Muslims all over the world fast from dawn to dusk for the entire month of Ramadan as ordained in the Qur’an. Research and studies across the world have proved the medical significance and importance of fasting. It is generally stated that Islamic fasting causes no adverse medical effects. The calorie intake of Muslims during Ramadan is at or slightly below the nutritional requirement guidelines, so there is no possibility of malnutrition.
Several studies have shown that fasting helps decrease cholesterol levels in the blood and prevents hypertension. A reduction in fat in the blood helps reduce gallstones as well. Tanweer Alam, a doctor with the Ministry of Health in Riyadh, said, “Although Muslims do not fast for medical benefits, the main aim is to purify our soul. In addition, there are tremendous medical benefits provided we fast the way our Prophet advised.”
The Prophet (peace be upon him) said: “With fasting comes health.” He suggested “one third (of the stomach) for food, a third for drink and a third for breathing.” Fasting in Ramadan does not only entail refraining from food and drink but also abstaining from bad habits and behavior. During this month, generous giving through charity and doing good unto others while exercising piety and self-discipline have positive psychological effects on individuals.
The recitation of the Qur’an, which was revealed in Ramadan, not only produces tranquility of the heart and mind, but improves the memory as well. Ramadan allows affluent Muslims to experience hunger and deprivation, thereby appreciating the value of food and learning to avoid its wastage. “It enhances the spirit of charity toward humanity,” said Essam Muhammed Dawood, an MoH doctor. Every Muslim who is past the age of puberty and is mentally and physically fit must fast.
Exceptions to the rule include the mentally unfit, minors who have not reached the age of puberty, patients on mandatory medication, women during menstruation, pregnancy, post-childbirth and lactation. In addition, travelers who are unable to fast can make up the days when back home but are encouraged to feed the less fortunate during Ramadan. On the other hand, “patients who are suffering from severe diseases, whether uncontrolled Type I diabetes or coronary artery disease, kidney stones, chronic renal failure and active peptic ulcer disease, among others, are exempt from fasting,” said Dawood.
Fasting in Ramadan provides a period of relief for the digestive system and other organs and glands and allows detoxification of the human body from harmful metabolic end products.
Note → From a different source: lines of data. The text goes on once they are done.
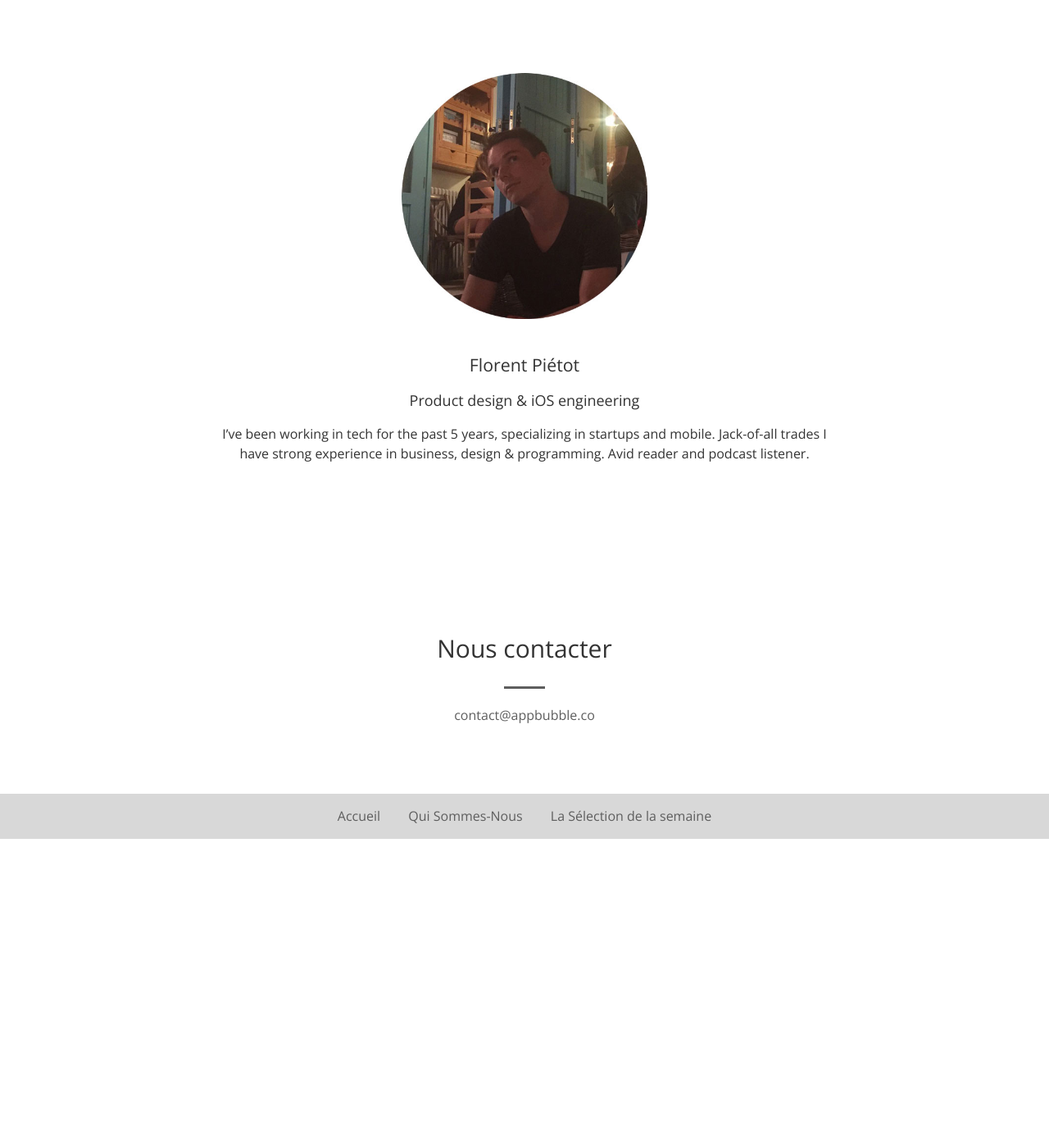
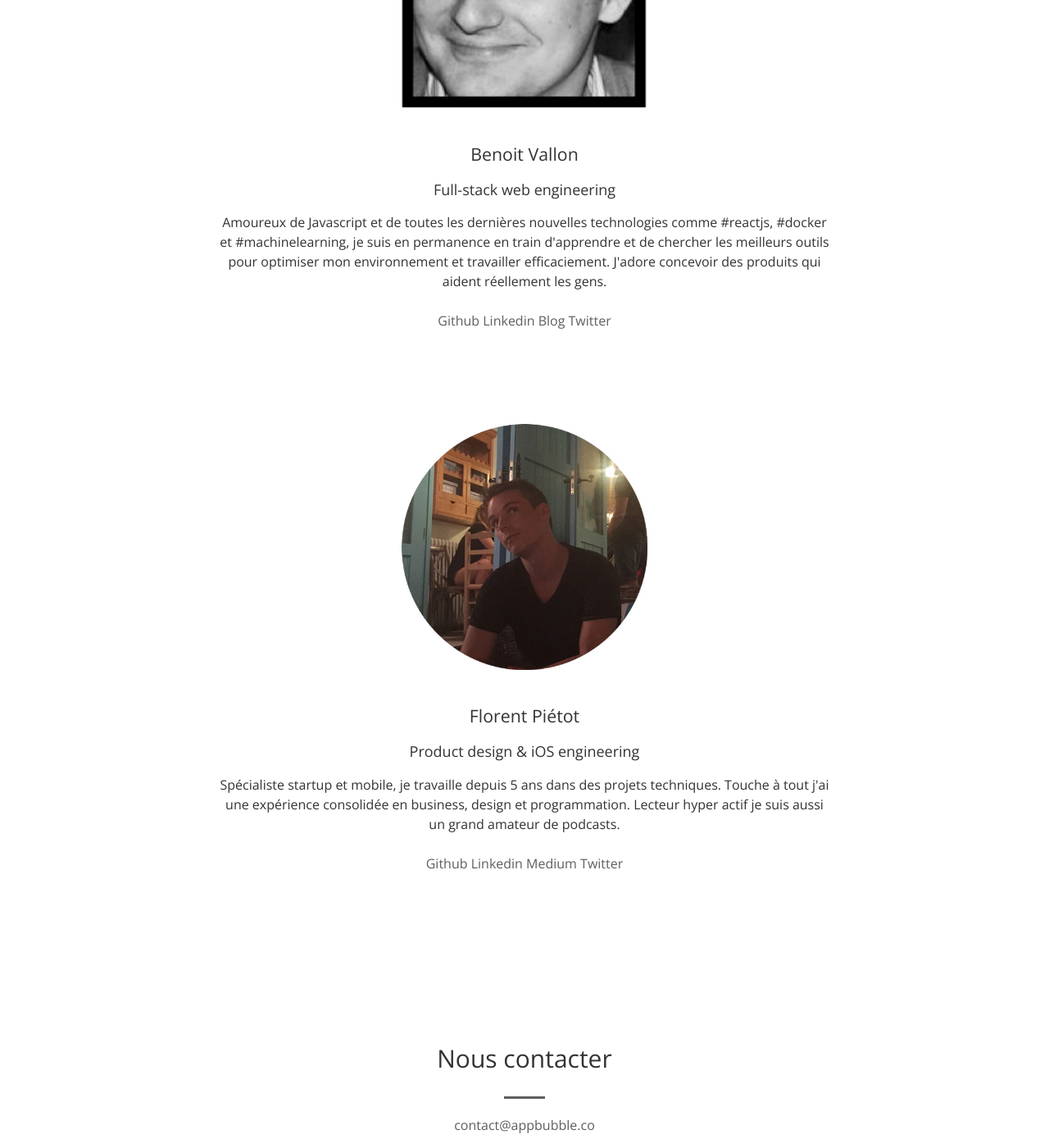
Before and after one commit to hbcbh1999/bubble-website, a Jekyll site: the page built from about-fr.md, in a window 1280 px wide and 1400 px high, scrolled down 2224 px. Shown: the whole window at 82% size. Built offline with Jekyll 4.4.1, drawn with Linux system fonts in a browser that asks for light colours; before the commit the page ends 3247 px from its top, so only the background shows below that; some of the changed text lies outside the part shown.

Commit message:
Content update

```diff
--- a/_includes/team.html
+++ b/_includes/team.html
@@ -25,6 +25,11 @@
 					Je trouve cela assez cosmique de créer un produit, de faire naître une équipe et une culture, et tout ça à partir de rien ! C’est une des choses qui me fait le plus vibrer. Entrepreneur pour la seconde fois, j’ai occupé des postes marketing & business dans des startup tech depuis que je travaille. Je suis obsédé par l’optimisation du temps et l’éfficacité. Je lis des BDs depuis que je suis tout petit et je souhaite que Bubble soit un des acteurs qui participe activement à la modernisation du monde fantastique des bande dessinées.
 				{% endif %}
 				</p>
+				<p>
+					<a href="https://fr.linkedin.com/in/nicolasdeve">Linkedin </a>
+					<a href="https://medium.com/@_NicolasDEVE">Medium </a>
+					<a href="https://twitter.com/_NicolasDEVE">Twitter</a>
+				</p>
 			</div>
 		</article>
 		<article id="" class="features-row col-md-8 col-md-offset-2">
@@ -40,10 +45,16 @@
 				</h4>
 				<p>
 				{% if page.lang == "fr" %}
-					Lover of JavaScript and all new technologies #reactjs, #docker #machinelearning. I like to create real products that help people.
+					Amoureux de Javascript et de toutes les dernières nouvelles technologies comme #reactjs, #docker et #machinelearning, je suis en permanence en train d'apprendre et de chercher les meilleurs outils pour optimiser mon environnement et travailler efficaciement. J'adore concevoir des produits qui aident réellement les gens.
 				{% elsif page.lang == "en" %}
 					Lover of JavaScript and all new technologies #reactjs, #docker #machinelearning. I like to create real products that help people.
 				{% endif %}
+				</p>
+				<p>
+					<a href="https://github.com/benoitvallon">Github </a>
+					<a href="https://fr.linkedin.com/in/benoitvallon">Linkedin </a>
+					<a href="http://blog.benoitvallon.com/">Blog </a>
+					<a href="https://twitter.com/benoitvallon">Twitter</a>
 				</p>
 			</div>
 		</article>
@@ -60,10 +71,16 @@
 				</h4>
 				<p>
 				{% if page.lang == "fr" %}
-					I’ve been working in tech for the past 5 years, specializing in startups and mobile. Jack-of-all trades I have strong experience in business, design & programming. Avid reader and podcast listener.
+					Spécialiste startup et mobile, je travaille depuis 5 ans dans des projets techniques. Touche à tout j'ai une expérience consolidée en business, design et programmation. Lecteur hyper actif je suis aussi un grand amateur de podcasts.
 				{% elsif page.lang == "en" %}
 					I’ve been working in tech for the past 5 years, specializing in startups and mobile. Jack-of-all trades I have strong experience in business, design & programming. Avid reader and podcast listener.
 				{% endif %}
+				</p>
+				<p>
+					<a href="https://github.com/fpietot">Github </a>
+					<a href="https://fr.linkedin.com/in/florentpietot">Linkedin </a>
+					<a href="https://medium.com/@fpietot">Medium </a>
+					<a href="https://twitter.com/fpietot">Twitter</a>
 				</p>
 			</div>
 		</article>
```
Also changed, not shown: img/benoit.jpg (added).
The physiological effects of fasting include lowering of the blood sugar, cholesterol and systolic blood pressure, with subsequent changes in metabolic activities. It also helps control obesity, as one can keep away from frequent indulgence in food.
Fasting is an exercise in self-discipline. Those who smoke or suffer from eating disorders or drink tea and coffee or even carbonated drinks at regular intervals have the opportunity of ridding themselves of these addictions during this month.
Muslims do not skip a meal in Ramadan. Rather, the timing and the quantitative variety of the meals is altered. Food and drink should ideally be ingested in moderate quantities. The pre-dawn meal (called suhoor) is eaten right before sunrise and the next meal is done at sunset. Natural foods such as dates (a prescribed prophetic tradition) and juices are encouraged to counteract the effects of hypoglycemia, followed by a regular dinner later on.
“Breaking one’s fast with dates is an excellent way of restoring blood sugar since our bodies are deprived of glucose during fasting. Dates are rich in iron, glucose, potassium and other nutrients, which hold significant nutritional value, especially for the brain, and are useful in gradually raising blood sugar levels,” said Muhammed Shamim, an ICU specialist at King Saud Medical City. During Ramadan, ‘Taraweeh’ (prayers exclusive to the month of Ramadan that are performed following the obligatory evening prayer) serve as a form of exercise and help to metabolize the food. According to one study, at least 200 calories are burnt during a single session of Taraweeh, thanks to repeated sequences of bowing and prostration during prayer.
“Although Muslims do not offer prayers for exercise, Islamic prayers use all the muscles and joints and can be placed in the category of mild exercise in terms of calorific output,” said Syed Ibraheem, a doctor at King Khalid International Airport in Riyadh.